:: Task ::
Search the data below for "import" and report how many lines contain it, with no other text.

:: Front-end code change data ::
▬▬▬

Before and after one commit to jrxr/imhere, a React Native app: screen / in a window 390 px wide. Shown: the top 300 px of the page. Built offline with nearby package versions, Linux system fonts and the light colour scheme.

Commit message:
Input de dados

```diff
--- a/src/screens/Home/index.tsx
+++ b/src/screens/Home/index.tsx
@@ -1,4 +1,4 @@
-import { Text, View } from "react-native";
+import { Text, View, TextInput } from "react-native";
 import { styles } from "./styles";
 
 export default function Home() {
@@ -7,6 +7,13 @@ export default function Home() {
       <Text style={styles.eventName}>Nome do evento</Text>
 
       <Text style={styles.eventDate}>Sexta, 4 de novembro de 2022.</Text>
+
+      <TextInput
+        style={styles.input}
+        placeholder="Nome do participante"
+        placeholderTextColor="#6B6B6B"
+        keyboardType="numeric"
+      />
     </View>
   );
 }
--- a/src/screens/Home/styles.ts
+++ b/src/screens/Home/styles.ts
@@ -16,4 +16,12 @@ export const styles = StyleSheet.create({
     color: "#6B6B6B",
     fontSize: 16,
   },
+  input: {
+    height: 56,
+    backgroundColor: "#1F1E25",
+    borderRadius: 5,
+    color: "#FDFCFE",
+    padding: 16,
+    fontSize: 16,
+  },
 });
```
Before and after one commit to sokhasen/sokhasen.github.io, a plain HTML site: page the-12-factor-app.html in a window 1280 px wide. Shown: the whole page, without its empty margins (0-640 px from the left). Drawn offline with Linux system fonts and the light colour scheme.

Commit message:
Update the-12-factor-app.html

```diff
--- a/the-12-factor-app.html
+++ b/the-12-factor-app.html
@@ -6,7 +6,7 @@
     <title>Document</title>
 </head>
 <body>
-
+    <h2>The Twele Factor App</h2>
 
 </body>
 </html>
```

▬▬▬

:: Answer area ::
3